• [Source data]
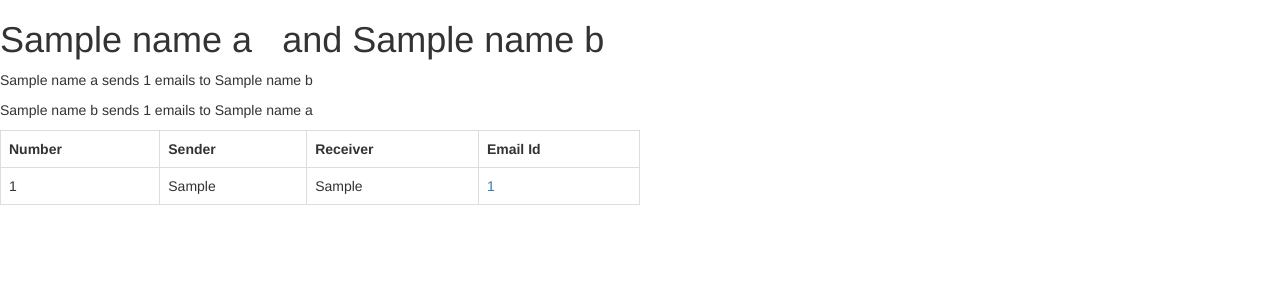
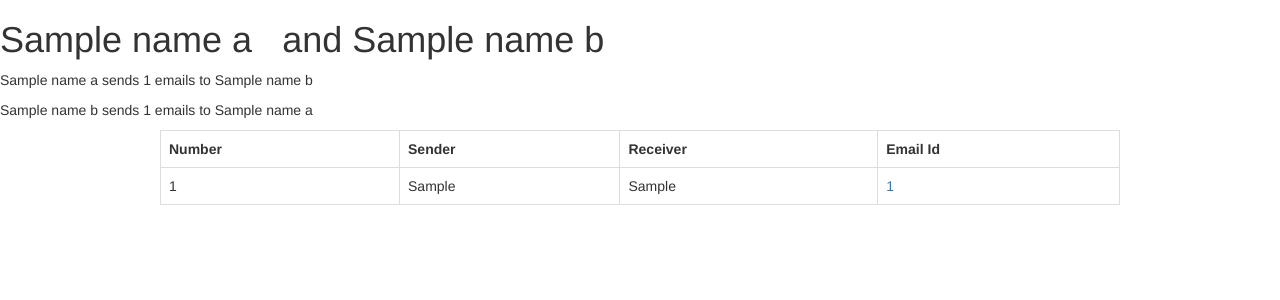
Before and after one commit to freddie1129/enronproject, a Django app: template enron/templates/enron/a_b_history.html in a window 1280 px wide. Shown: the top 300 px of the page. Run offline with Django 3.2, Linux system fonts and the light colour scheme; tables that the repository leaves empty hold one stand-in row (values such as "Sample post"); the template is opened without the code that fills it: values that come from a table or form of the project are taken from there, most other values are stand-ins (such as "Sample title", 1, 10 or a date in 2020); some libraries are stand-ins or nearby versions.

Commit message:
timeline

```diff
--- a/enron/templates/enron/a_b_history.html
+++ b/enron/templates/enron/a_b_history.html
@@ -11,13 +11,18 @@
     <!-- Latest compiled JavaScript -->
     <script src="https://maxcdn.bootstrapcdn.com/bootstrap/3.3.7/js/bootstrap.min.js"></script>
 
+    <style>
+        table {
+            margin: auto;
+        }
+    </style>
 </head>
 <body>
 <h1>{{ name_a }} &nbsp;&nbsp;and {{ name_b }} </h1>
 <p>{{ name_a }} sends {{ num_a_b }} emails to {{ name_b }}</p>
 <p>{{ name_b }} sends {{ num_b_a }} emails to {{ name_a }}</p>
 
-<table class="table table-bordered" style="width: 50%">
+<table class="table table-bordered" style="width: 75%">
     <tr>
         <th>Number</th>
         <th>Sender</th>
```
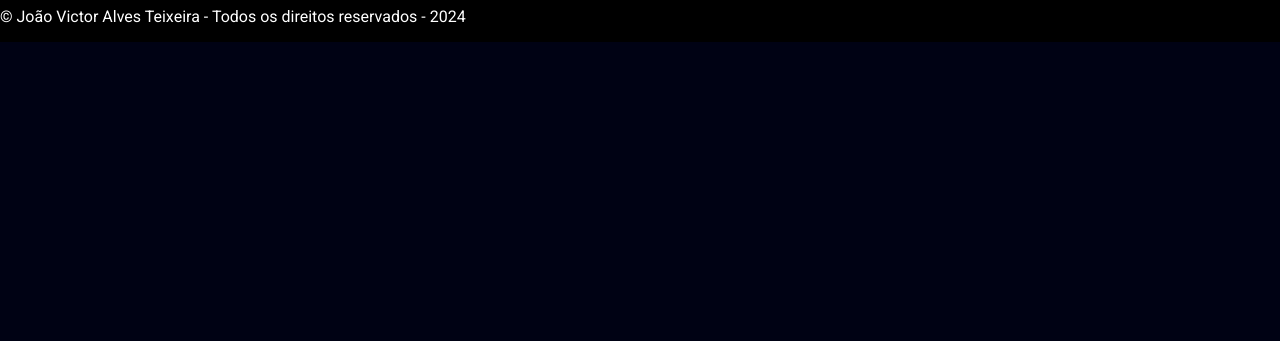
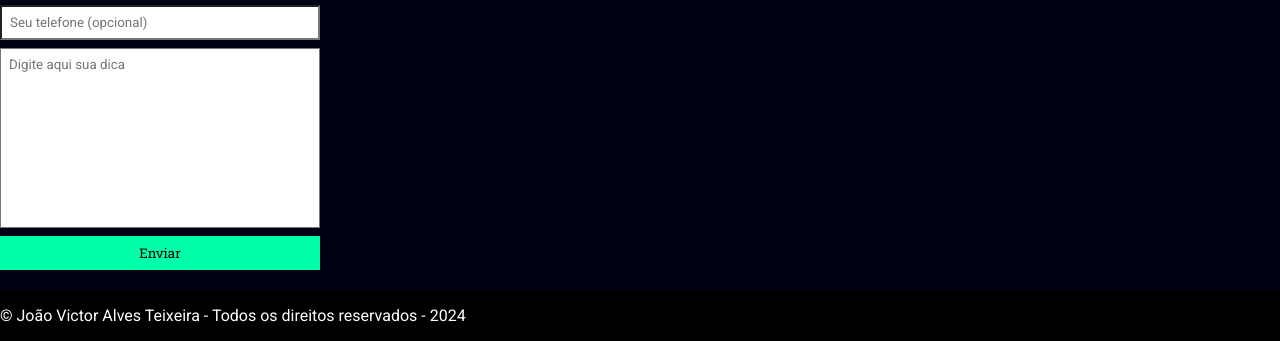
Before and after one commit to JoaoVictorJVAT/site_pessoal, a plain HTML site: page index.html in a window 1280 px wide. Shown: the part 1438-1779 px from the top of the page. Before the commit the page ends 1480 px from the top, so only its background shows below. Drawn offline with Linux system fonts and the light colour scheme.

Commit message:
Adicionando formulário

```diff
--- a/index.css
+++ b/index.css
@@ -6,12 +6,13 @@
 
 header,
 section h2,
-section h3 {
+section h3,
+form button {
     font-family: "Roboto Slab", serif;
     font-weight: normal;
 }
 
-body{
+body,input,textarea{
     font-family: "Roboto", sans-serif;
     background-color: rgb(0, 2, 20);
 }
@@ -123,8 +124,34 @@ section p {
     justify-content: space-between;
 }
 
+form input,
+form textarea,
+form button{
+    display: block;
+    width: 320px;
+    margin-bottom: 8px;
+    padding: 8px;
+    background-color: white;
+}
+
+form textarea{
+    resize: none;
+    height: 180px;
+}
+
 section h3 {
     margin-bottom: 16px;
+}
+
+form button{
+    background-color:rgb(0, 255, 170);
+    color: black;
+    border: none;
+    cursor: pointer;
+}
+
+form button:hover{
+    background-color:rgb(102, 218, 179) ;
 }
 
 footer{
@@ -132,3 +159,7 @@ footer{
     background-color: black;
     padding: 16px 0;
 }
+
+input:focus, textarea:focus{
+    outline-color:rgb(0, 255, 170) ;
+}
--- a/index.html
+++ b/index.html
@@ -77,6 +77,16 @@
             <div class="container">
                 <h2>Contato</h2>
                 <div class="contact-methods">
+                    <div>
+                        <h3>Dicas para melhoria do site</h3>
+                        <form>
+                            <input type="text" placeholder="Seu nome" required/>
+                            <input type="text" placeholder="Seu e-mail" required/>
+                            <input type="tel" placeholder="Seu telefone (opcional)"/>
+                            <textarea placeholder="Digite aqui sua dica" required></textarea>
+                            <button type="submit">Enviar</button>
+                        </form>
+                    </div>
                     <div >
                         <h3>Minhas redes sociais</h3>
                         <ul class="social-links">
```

• [Instructions to follow] From first line to last, return the records verbatim without their pictures.

• [Solution]
Before and after one commit to freddie1129/enronproject, a Django app: template enron/templates/enron/a_b_history.html in a window 1280 px wide. Shown: the top 300 px of the page. Run offline with Django 3.2, Linux system fonts and the light colour scheme; tables that the repository leaves empty hold one stand-in row (values such as "Sample post"); the template is opened without the code that fills it: values that come from a table or form of the project are taken from there, most other values are stand-ins (such as "Sample title", 1, 10 or a date in 2020); some libraries are stand-ins or nearby versions.

Commit message:
timeline

```diff
--- a/enron/templates/enron/a_b_history.html
+++ b/enron/templates/enron/a_b_history.html
@@ -11,13 +11,18 @@
     <!-- Latest compiled JavaScript -->
     <script src="https://maxcdn.bootstrapcdn.com/bootstrap/3.3.7/js/bootstrap.min.js"></script>
 
+    <style>
+        table {
+            margin: auto;
+        }
+    </style>
 </head>
 <body>
 <h1>{{ name_a }} &nbsp;&nbsp;and {{ name_b }} </h1>
 <p>{{ name_a }} sends {{ num_a_b }} emails to {{ name_b }}</p>
 <p>{{ name_b }} sends {{ num_b_a }} emails to {{ name_a }}</p>
 
-<table class="table table-bordered" style="width: 50%">
+<table class="table table-bordered" style="width: 75%">
     <tr>
         <th>Number</th>
         <th>Sender</th>
```
Before and after one commit to JoaoVictorJVAT/site_pessoal, a plain HTML site: page index.html in a window 1280 px wide. Shown: the part 1438-1779 px from the top of the page. Before the commit the page ends 1480 px from the top, so only its background shows below. Drawn offline with Linux system fonts and the light colour scheme.

Commit message:
Adicionando formulário

```diff
--- a/index.css
+++ b/index.css
@@ -6,12 +6,13 @@
 
 header,
 section h2,
-section h3 {
+section h3,
+form button {
     font-family: "Roboto Slab", serif;
     font-weight: normal;
 }
 
-body{
+body,input,textarea{
     font-family: "Roboto", sans-serif;
     background-color: rgb(0, 2, 20);
 }
@@ -123,8 +124,34 @@ section p {
     justify-content: space-between;
 }
 
+form input,
+form textarea,
+form button{
+    display: block;
+    width: 320px;
+    margin-bottom: 8px;
+    padding: 8px;
+    background-color: white;
+}
+
+form textarea{
+    resize: none;
+    height: 180px;
+}
+
 section h3 {
     margin-bottom: 16px;
+}
+
+form button{
+    background-color:rgb(0, 255, 170);
+    color: black;
+    border: none;
+    cursor: pointer;
+}
+
+form button:hover{
+    background-color:rgb(102, 218, 179) ;
 }
 
 footer{
@@ -132,3 +159,7 @@ footer{
     background-color: black;
     padding: 16px 0;
 }
+
+input:focus, textarea:focus{
+    outline-color:rgb(0, 255, 170) ;
+}
--- a/index.html
+++ b/index.html
@@ -77,6 +77,16 @@
             <div class="container">
                 <h2>Contato</h2>
                 <div class="contact-methods">
+                    <div>
+                        <h3>Dicas para melhoria do site</h3>
+                        <form>
+                            <input type="text" placeholder="Seu nome" required/>
+                            <input type="text" placeholder="Seu e-mail" required/>
+                            <input type="tel" placeholder="Seu telefone (opcional)"/>
+                            <textarea placeholder="Digite aqui sua dica" required></textarea>
+                            <button type="submit">Enviar</button>
+                        </form>
+                    </div>
                     <div >
                         <h3>Minhas redes sociais</h3>
                         <ul class="social-links">
```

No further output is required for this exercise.